Skip to main content
eScholarship
Open Access Publications from the University of California

UC Riverside

UC Riverside Previously Published Works bannerUC Riverside

A partial loss-of-function mutation in an Arabidopsis RNA polymerase III subunit leads to pleiotropic defects.

  • Author(s): Johnson, Kaeli CM
  • Yu, Yu
  • Gao, Lei
  • Eng, Ryan C
  • Wasteneys, Geoffrey O
  • Chen, Xuemei
  • Li, Xin
  • et al.
Abstract

Plants employ five DNA-dependent RNA polymerases (Pols) in transcription. One of these polymerases, Pol III, has previously been reported to transcribe 5S rRNA, tRNAs, and a number of small RNAs. However, in-depth functional analysis is complicated by the fact that knockout mutations in Pol subunits are typically lethal.

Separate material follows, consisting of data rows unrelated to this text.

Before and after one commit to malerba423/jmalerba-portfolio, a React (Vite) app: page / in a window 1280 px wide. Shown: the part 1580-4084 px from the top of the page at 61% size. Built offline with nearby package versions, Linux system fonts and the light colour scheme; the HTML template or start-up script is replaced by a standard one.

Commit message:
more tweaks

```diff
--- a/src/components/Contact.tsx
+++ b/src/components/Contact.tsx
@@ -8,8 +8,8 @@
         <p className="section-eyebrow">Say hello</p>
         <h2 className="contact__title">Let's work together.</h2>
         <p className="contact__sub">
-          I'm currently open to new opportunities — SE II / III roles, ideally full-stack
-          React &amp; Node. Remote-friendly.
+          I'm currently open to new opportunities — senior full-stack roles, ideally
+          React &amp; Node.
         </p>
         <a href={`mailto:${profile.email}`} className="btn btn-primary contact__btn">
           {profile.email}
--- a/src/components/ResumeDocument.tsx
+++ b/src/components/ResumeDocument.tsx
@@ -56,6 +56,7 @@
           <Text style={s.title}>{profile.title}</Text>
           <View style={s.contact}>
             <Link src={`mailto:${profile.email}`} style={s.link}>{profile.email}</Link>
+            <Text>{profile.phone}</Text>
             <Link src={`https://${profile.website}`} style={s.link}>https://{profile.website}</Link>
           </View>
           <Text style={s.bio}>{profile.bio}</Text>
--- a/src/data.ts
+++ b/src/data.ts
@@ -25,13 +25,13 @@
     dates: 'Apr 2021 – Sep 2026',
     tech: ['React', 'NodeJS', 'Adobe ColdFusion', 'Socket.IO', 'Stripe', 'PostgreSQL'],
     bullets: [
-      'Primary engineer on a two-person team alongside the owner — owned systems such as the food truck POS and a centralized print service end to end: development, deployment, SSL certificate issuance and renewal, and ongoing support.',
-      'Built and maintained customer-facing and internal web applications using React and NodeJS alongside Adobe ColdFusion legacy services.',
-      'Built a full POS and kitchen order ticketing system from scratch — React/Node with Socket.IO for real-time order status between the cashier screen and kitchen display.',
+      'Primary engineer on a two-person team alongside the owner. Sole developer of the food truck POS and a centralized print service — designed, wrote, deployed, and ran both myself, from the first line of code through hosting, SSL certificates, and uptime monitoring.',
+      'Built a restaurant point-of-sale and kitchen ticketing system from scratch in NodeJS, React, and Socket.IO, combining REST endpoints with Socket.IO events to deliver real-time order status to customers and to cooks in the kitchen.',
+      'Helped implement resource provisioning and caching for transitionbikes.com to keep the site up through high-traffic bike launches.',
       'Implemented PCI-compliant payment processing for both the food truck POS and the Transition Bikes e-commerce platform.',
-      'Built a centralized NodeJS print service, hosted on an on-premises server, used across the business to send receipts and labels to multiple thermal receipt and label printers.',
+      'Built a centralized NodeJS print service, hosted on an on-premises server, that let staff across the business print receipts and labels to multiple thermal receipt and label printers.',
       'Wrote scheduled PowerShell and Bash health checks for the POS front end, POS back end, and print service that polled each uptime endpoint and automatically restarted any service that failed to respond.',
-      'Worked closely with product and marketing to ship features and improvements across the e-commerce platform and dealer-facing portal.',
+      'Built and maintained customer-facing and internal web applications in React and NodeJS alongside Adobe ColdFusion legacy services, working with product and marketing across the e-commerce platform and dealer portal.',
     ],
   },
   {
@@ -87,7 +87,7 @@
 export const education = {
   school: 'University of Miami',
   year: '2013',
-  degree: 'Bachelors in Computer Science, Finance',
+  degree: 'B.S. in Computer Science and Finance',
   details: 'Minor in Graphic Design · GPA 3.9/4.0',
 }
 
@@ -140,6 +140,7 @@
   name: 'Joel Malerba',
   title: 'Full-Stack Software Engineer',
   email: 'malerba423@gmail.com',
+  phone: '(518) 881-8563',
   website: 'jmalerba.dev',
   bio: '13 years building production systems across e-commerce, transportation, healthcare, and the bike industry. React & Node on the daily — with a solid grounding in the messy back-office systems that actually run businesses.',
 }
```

Here, we report the characterization of the first known viable Pol III subunit mutant,nrpc7-1 This mutant was originally isolated from a forward genetic screen designed to identify enhancers of the autoimmune mutantsnc1, which contains a gain-of-function mutation in a nucleotide-binding leucine-rich repeat (NLR) immune receptor-encoding gene. Thenrpc7-1mutation occurs in an intron-exon splice site and results in intron retention in someNRPC7transcripts. There is a global disruption in RNA equilibrium innrpc7-1, exemplified by the altered expression of a number of RNA molecules, some of which are not reported to be transcribed by Pol III. There are developmental defects associated with the mutation, as homozygous mutant plants are dwarf, have stunted roots and siliques, and possess serrated leaves. These defects are possibly due to altered small RNA stability or activity. Additionally, thenrpc7-1mutation confers anNLR-specific alternative splicing defect that correlates with enhanced disease resistance, highlighting the importance of alternative splicing in regulating NLR activity. Altogether, these results reveal novel roles for Pol III in maintaining RNA homeostasis, adjusting the expression of a diverse suite of genes, and indirectly modulating gene splicing. Future analyses using thenrpc7-1mutant will be instrumental in examining other unknown Pol III functions.

Many UC-authored scholarly publications are freely available on this site because of the UC's open access policies. Let us know how this access is important for you.

Main Content
Current View